▶ **TASK BRIEF**: When a line contains the string "Cotización", it counts once; give the total of such lines in the entries below and nothing else.

Before-and-after change data

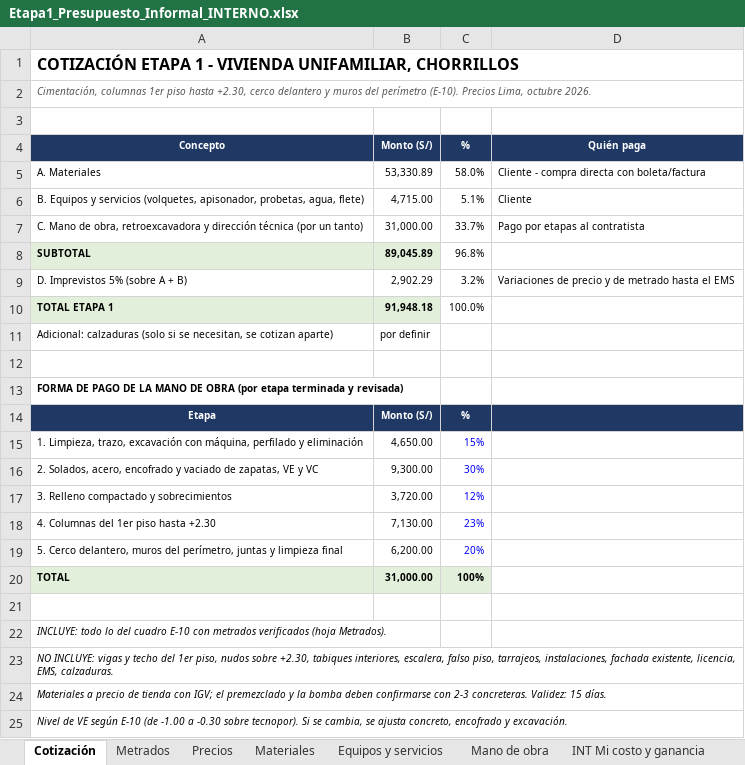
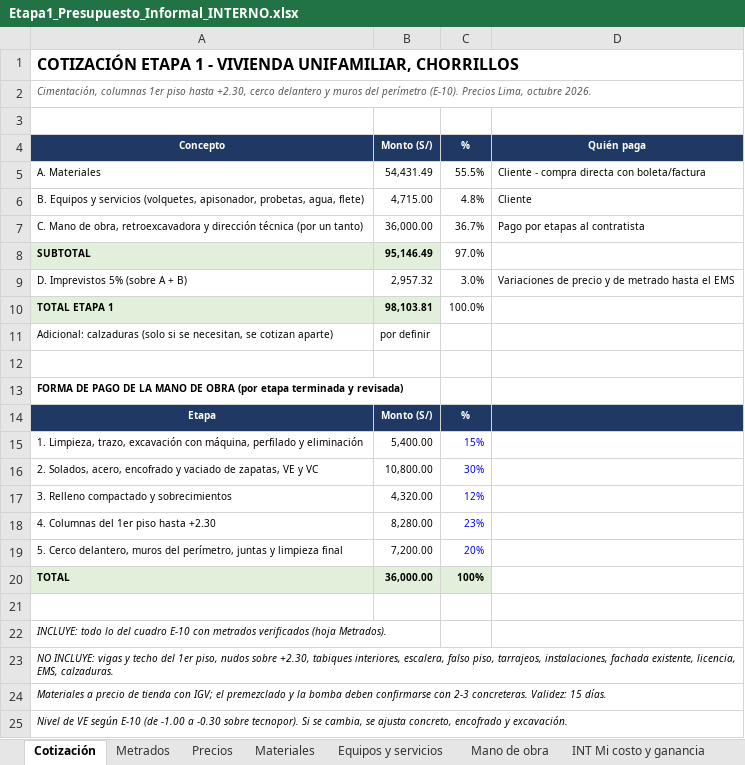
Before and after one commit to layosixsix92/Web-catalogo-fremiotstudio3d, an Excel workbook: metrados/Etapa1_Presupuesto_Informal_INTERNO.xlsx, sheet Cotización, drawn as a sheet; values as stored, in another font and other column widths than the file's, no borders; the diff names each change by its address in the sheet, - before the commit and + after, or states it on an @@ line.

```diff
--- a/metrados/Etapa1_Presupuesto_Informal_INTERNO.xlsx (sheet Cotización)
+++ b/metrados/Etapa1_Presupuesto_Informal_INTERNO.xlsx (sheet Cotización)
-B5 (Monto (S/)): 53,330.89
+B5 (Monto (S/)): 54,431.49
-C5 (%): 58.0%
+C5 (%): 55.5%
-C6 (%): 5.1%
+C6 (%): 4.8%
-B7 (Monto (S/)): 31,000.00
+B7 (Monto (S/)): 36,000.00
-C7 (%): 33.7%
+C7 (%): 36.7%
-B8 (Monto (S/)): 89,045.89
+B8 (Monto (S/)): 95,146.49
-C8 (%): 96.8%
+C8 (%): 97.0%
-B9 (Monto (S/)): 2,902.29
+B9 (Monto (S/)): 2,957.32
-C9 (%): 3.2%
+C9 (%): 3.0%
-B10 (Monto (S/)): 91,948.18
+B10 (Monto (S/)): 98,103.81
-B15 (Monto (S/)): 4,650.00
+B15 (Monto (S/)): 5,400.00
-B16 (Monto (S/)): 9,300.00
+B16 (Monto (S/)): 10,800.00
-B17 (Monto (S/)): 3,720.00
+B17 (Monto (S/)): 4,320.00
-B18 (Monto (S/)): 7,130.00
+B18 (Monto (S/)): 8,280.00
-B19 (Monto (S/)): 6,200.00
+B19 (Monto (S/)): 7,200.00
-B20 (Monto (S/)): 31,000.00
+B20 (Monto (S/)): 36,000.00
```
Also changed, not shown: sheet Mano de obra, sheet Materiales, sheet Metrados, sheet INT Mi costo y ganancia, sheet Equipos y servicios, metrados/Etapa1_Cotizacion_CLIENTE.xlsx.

▶ **ANSWER FOR THIS EXERCISE**: 3